§ Provided data:
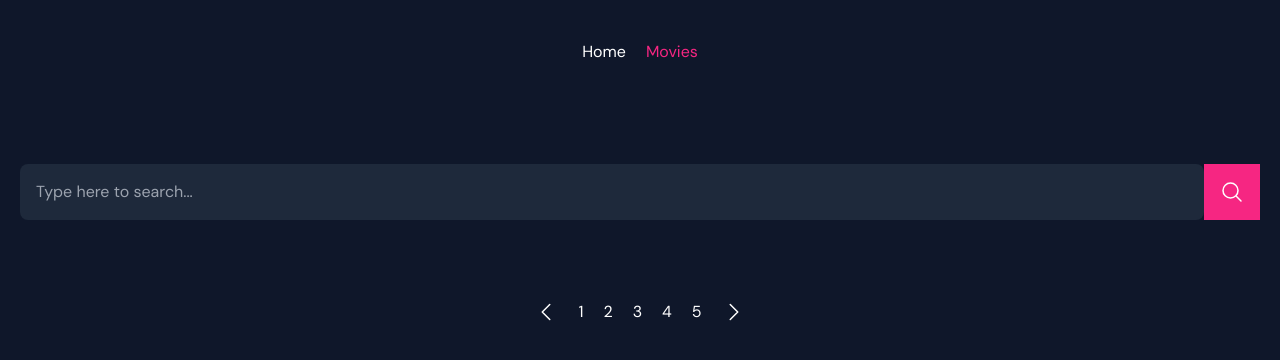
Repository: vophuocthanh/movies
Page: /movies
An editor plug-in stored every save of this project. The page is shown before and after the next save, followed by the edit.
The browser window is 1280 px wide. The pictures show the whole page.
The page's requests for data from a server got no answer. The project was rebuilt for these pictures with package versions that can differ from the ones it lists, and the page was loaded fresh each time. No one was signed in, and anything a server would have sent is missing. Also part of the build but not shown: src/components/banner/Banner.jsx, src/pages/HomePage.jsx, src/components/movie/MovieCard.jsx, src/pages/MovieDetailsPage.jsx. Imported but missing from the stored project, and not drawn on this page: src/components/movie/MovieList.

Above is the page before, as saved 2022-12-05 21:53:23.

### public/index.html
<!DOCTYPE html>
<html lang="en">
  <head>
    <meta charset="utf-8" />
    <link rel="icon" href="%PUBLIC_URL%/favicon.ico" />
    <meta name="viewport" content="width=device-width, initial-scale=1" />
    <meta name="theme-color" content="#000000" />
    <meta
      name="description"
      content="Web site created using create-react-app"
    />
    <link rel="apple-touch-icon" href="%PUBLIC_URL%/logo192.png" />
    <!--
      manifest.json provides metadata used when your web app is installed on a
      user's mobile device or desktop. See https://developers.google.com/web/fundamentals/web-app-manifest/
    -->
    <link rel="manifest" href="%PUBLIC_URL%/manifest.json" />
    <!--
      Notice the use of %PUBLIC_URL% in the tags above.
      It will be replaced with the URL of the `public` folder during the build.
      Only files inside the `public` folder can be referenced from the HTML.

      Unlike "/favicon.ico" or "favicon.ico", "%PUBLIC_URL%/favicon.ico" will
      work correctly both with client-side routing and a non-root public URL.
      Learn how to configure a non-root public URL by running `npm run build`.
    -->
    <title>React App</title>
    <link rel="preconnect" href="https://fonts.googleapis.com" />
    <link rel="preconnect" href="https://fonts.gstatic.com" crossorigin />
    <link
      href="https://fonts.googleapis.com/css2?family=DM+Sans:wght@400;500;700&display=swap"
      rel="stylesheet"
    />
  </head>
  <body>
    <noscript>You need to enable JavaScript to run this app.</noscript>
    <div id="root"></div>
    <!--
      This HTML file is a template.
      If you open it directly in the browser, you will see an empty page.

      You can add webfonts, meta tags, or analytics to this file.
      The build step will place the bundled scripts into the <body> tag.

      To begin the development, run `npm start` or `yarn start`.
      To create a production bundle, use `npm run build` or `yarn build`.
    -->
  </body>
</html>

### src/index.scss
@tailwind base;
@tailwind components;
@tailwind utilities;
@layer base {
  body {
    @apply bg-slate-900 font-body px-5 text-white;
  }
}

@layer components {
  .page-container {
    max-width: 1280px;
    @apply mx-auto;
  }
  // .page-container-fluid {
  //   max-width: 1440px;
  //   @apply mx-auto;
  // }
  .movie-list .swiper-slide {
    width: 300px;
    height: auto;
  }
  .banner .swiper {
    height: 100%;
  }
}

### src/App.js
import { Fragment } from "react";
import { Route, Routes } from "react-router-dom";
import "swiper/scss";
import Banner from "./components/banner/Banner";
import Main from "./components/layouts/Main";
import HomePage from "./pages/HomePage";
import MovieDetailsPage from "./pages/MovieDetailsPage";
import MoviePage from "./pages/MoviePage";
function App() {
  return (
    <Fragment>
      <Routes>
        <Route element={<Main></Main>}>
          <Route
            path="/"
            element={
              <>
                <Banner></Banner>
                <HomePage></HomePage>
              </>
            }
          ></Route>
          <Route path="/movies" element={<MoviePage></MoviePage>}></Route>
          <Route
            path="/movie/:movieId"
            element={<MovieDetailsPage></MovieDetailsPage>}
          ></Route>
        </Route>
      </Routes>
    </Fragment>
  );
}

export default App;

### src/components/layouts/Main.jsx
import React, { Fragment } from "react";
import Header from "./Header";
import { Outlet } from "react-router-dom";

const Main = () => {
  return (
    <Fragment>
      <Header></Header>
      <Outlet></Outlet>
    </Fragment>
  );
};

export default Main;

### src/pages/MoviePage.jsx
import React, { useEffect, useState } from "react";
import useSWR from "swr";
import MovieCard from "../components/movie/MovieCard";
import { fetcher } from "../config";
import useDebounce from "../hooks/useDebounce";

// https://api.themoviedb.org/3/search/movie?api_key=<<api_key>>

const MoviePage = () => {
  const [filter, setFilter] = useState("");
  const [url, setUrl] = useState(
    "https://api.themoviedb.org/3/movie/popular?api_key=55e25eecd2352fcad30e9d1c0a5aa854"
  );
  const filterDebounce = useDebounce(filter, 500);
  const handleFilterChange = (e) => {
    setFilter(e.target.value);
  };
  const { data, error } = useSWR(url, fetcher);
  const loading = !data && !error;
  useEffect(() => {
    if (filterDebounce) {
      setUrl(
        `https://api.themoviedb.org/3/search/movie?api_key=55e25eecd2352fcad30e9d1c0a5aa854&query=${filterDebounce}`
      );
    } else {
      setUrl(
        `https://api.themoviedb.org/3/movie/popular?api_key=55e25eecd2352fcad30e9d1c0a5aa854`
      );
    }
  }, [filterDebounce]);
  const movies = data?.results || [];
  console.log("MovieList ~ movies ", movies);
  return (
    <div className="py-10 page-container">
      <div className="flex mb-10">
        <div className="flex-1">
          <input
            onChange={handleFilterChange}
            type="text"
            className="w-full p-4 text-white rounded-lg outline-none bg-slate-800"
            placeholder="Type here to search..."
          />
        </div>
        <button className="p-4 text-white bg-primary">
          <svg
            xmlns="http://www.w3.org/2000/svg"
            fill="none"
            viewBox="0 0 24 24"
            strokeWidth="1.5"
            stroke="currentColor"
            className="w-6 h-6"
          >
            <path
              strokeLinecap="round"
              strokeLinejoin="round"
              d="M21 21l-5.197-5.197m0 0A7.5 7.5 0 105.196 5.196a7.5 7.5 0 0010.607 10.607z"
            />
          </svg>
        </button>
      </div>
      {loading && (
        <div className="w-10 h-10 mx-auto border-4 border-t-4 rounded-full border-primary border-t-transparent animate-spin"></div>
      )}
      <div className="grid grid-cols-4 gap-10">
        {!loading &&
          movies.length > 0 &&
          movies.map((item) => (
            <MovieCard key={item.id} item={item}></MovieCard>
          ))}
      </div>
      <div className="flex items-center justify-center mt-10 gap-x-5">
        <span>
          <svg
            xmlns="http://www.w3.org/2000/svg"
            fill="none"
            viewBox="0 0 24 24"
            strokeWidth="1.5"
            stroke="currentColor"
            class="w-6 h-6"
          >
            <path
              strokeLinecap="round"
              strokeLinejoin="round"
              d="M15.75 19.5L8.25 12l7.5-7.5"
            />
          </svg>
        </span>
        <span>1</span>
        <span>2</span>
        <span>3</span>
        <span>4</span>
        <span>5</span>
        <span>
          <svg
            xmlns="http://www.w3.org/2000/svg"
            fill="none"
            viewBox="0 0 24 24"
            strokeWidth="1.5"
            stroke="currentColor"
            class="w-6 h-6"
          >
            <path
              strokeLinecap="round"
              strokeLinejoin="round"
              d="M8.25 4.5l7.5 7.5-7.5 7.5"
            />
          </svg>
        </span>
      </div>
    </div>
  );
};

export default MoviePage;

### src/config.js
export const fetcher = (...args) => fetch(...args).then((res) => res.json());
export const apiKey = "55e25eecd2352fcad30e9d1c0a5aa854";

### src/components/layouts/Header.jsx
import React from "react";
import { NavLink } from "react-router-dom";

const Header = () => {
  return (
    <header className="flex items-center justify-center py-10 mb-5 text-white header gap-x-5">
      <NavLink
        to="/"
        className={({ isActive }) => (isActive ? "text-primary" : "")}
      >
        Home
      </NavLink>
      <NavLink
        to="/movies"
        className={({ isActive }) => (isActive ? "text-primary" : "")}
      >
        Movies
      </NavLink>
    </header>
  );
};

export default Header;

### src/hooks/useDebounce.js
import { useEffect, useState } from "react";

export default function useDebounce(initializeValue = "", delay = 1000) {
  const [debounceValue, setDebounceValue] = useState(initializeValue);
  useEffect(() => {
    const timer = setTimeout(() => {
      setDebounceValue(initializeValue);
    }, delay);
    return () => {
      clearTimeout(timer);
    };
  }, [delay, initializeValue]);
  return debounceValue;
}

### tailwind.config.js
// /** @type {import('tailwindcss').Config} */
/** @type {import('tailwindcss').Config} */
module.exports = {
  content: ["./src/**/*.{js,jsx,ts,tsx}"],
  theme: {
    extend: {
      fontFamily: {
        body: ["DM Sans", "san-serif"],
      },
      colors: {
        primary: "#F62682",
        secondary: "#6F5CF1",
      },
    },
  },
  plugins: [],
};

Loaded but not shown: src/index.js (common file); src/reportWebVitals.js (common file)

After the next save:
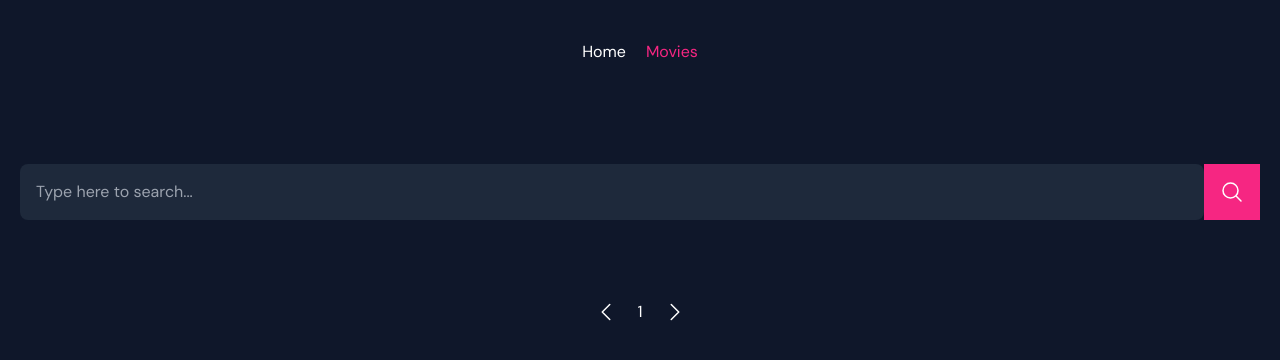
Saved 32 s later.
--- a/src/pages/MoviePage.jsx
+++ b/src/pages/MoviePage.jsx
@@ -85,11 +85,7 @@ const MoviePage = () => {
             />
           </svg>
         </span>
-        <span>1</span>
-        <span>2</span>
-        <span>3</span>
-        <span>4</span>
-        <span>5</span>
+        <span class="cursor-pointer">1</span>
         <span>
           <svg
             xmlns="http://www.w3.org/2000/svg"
...
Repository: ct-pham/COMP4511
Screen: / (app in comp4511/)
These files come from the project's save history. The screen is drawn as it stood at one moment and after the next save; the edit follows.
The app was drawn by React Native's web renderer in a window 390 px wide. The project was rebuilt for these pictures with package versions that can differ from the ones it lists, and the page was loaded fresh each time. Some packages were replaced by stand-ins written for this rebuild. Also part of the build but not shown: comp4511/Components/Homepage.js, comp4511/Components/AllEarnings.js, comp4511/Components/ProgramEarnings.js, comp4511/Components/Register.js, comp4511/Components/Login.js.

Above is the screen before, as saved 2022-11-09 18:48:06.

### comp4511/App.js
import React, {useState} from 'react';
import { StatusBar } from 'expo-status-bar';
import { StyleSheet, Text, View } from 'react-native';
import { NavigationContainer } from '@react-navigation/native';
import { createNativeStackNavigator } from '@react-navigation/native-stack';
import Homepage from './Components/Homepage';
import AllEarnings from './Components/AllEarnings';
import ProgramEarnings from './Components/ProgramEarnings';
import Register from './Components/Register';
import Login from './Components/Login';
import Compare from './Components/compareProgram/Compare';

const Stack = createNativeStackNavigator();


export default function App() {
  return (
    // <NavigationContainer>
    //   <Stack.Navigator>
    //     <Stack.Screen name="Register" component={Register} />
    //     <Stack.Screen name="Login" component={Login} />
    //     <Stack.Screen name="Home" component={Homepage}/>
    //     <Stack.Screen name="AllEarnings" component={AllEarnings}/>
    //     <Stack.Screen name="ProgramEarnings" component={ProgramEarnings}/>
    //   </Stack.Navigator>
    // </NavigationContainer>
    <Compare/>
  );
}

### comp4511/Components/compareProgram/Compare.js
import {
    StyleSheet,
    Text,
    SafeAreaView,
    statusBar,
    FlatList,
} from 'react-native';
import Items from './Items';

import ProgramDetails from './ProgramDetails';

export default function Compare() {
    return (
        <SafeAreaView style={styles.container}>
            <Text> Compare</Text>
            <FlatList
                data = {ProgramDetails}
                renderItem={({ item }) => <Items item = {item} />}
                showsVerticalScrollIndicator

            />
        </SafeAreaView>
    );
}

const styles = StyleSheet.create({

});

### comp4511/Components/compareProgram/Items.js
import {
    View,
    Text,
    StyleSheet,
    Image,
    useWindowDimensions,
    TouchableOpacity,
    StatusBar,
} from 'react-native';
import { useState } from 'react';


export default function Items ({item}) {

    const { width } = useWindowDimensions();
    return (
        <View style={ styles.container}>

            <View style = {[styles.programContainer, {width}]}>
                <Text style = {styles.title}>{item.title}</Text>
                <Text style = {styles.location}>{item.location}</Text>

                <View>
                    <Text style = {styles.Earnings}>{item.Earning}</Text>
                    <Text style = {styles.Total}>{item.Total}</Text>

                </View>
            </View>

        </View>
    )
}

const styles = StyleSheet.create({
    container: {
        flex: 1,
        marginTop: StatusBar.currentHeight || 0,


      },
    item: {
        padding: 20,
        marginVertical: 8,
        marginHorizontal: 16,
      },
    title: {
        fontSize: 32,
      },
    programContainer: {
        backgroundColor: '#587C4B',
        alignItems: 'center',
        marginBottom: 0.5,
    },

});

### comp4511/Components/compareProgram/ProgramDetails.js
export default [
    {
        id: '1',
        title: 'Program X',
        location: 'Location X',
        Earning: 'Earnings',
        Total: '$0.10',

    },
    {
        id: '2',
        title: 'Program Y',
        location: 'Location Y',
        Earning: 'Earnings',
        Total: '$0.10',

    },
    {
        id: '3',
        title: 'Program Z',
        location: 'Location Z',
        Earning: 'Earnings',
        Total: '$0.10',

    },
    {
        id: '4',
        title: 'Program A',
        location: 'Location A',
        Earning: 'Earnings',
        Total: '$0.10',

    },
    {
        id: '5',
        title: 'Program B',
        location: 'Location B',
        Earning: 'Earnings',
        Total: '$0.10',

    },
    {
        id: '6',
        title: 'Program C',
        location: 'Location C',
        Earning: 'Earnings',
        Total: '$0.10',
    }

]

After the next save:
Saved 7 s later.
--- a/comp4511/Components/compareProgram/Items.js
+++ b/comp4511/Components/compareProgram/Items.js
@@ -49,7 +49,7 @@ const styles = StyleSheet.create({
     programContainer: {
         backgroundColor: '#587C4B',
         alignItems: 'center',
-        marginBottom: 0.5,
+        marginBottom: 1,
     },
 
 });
---
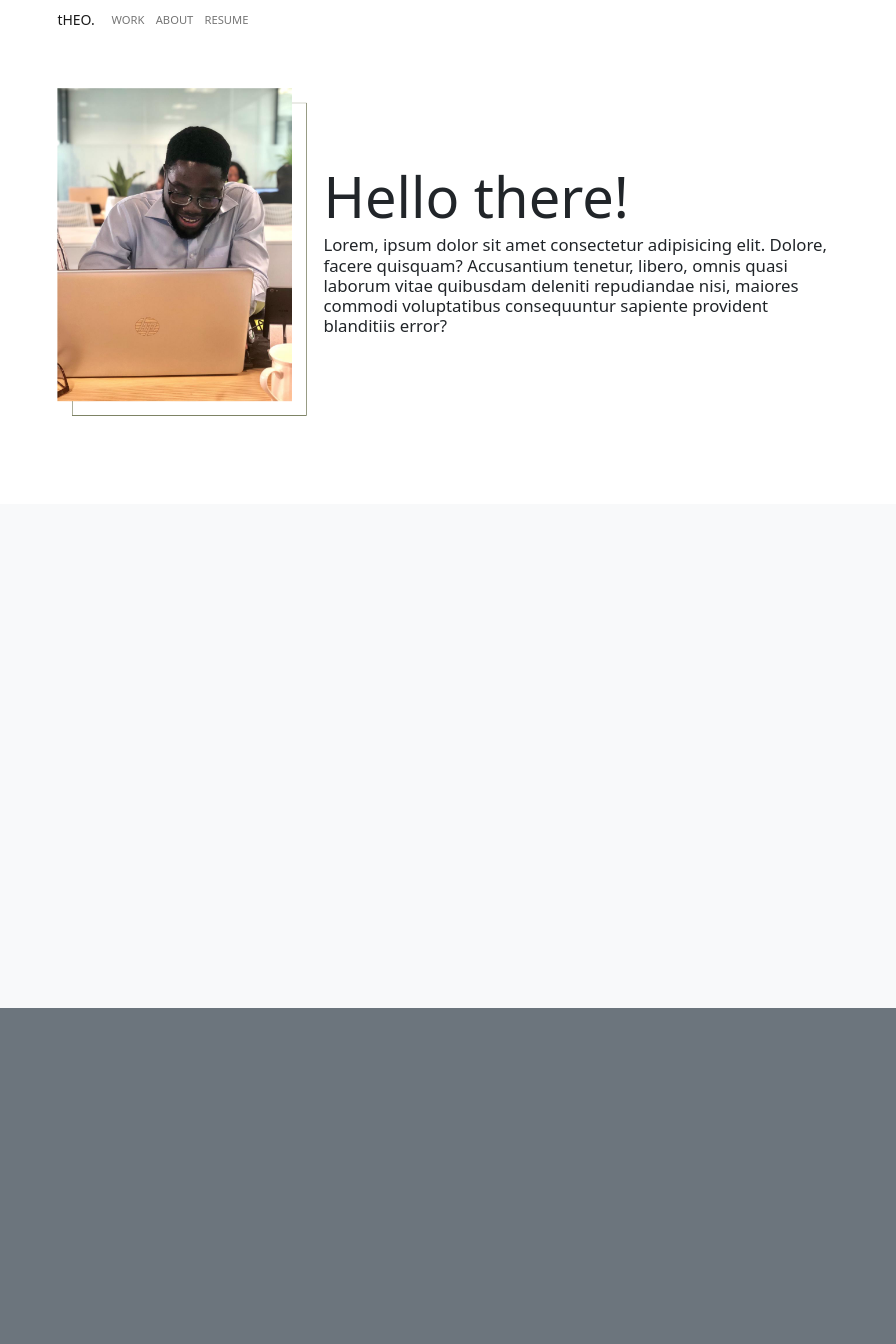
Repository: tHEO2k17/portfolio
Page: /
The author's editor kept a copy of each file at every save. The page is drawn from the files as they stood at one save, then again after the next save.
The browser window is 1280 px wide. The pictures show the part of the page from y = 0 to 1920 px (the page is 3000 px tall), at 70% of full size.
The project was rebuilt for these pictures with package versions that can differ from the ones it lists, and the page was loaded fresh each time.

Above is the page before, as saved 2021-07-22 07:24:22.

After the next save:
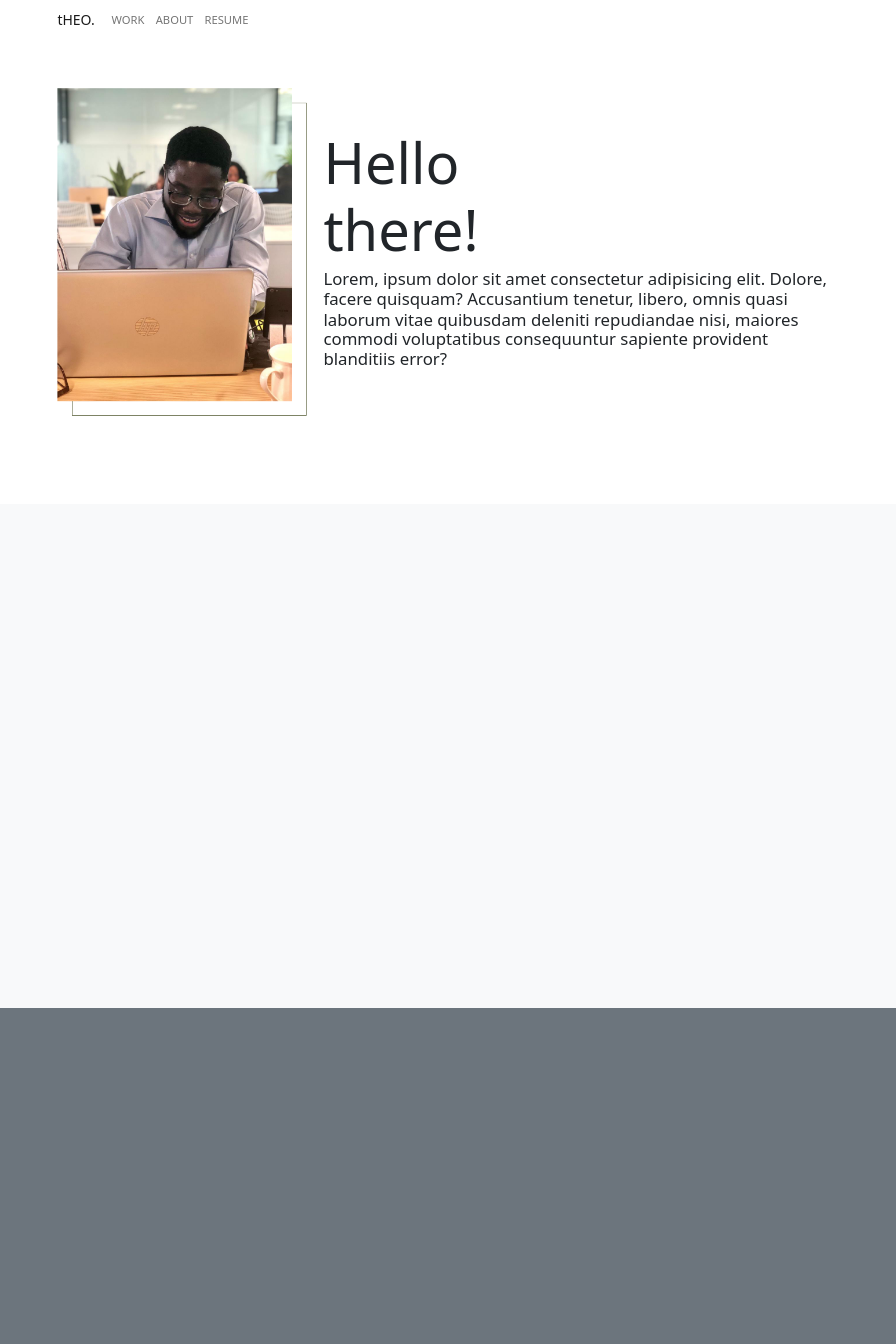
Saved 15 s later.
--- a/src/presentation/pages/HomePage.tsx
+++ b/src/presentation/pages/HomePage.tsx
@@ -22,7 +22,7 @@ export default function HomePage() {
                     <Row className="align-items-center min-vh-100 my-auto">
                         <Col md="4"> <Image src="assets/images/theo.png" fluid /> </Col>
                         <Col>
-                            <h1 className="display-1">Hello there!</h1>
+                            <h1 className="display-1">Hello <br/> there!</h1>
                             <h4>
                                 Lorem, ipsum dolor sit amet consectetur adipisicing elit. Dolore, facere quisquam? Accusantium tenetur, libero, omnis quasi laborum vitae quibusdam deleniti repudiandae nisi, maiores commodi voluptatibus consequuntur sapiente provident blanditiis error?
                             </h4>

§ Work to complete: Return every line in the records that includes the string "pages".

§ Task response:
The page's requests for data from a server got no answer. The project was rebuilt for these pictures with package versions that can differ from the ones it lists, and the page was loaded fresh each time. No one was signed in, and anything a server would have sent is missing. Also part of the build but not shown: src/components/banner/Banner.jsx, src/pages/HomePage.jsx, src/components/movie/MovieCard.jsx, src/pages/MovieDetailsPage.jsx. Imported but missing from the stored project, and not drawn on this page: src/components/movie/MovieList.
import HomePage from "./pages/HomePage";
import MovieDetailsPage from "./pages/MovieDetailsPage";
import MoviePage from "./pages/MoviePage";
### src/pages/MoviePage.jsx
--- a/src/pages/MoviePage.jsx
+++ b/src/pages/MoviePage.jsx
--- a/src/presentation/pages/HomePage.tsx
+++ b/src/presentation/pages/HomePage.tsx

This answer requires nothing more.